Mr. Bernard J. Zolnowski, Jr.
40 Delaware Avenue
Buffalo, NY 14202
The staff of the Committee on Open Government is authorized to issue advisory opinions. The ensuing staff advisory opinion is based solely upon the information presented in your correspondence.
Dear Mr. Zolnowski:
I have received your letter of September 12. You referred to the decision rendered in Whitehead v. Morgenthau [552 NYS 2d 518 (1990)] and wrote that "the court ruled that the Court must interpret the NYS FOIL based upon the federal statute." Consequently, you asked that I "explain...just how much the federal statute must be taken into consideration with the state statute."
In this regard, first, I believe that you misinterpreted Whitehead. Nowhere in that decision is a statement to the effect that the interpretation of the state Freedom of Information Law must be based on or consistent with the interpretation of the federal Freedom of Information Act. The court in fact referred to an opinion rendered by this office in which it was advised that nothing in the state statute pertains to or requires that fees be waived and found that the opinion is "entitled to great weight and, if not irrational or unreasonable, should be upheld" (id., 519). While the decision included a discussion of provisions in the federal Act concerning fee waivers and the judicial interpretation of those provisions, the court "conclude[d] that respondent's refusal to waive the copying fees, on the ground that there is no provision for such a waiver in the Public Officers Law, is reasonable and should be upheld" (id., 520-521). In short, the determination was based on the language of the New York Freedom of Information Law, not the federal Freedom of Information Act or the decisions rendered under that statute. Further, the Court of Appeals, the state's highest court, has indicated in a footnote that the state statute is "patterned" after the analogous federal statute and that federal case law is "instructive" [Fink v. Lefkowitz, 47 NY 2d 568, 572 (1979)]; it is not binding.
I point out that the federal Act pertains only to federal agencies; it does not apply to records maintained by entities of state or local government. While the Act might serve as a model for other laws, each state has enacted its own version of an access law, and no two state laws are the same. A review of the New York and federal statutes reveals that they are similar in structure, but that there are crucial differences between the two in terms of their specific language. For example, the federal Act, which clearly deals with access to records, does not define the term "record." In contrast, the New York statute has included a definition of that term since 1978. Because of that critical provision, the interpretation of the state law and the federal Act have been different in significant ways.

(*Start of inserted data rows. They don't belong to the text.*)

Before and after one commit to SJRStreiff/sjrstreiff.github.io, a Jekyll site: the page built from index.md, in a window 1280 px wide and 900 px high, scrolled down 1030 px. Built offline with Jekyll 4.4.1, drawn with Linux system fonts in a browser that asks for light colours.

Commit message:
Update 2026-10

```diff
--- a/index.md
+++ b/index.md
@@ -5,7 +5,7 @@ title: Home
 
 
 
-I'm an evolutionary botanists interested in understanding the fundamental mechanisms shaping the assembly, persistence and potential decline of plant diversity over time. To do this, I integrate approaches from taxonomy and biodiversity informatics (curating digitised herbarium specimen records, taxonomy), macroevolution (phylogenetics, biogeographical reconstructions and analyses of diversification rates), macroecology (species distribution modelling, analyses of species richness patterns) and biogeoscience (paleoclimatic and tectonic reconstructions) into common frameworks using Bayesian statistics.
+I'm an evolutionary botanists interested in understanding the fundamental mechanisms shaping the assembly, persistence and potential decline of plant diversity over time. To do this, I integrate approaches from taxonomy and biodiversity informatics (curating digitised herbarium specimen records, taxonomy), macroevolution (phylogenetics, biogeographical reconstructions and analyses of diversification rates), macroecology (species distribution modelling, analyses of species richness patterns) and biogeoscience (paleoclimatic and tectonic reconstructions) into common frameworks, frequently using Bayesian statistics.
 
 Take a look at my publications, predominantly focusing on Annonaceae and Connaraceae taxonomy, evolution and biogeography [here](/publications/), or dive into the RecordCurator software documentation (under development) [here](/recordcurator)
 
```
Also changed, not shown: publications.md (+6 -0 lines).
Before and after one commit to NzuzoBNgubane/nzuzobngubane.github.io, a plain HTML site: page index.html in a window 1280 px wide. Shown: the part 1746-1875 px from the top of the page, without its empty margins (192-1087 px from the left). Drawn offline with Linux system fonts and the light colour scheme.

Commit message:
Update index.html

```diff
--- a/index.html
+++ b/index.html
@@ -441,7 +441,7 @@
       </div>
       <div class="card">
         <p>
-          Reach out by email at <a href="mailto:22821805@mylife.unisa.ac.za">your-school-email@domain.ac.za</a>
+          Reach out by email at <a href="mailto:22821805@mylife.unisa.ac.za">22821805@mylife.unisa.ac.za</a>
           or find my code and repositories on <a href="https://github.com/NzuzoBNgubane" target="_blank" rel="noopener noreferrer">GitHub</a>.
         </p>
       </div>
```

In short, although the federal Act and the interpretations of that statute may serve to provide guidance, I do not believe that there is any requirement that they be followed or considered when determining issues under the state statute.
I hope that the foregoing serves to clarify your understanding of the matter.
Robert J. Freeman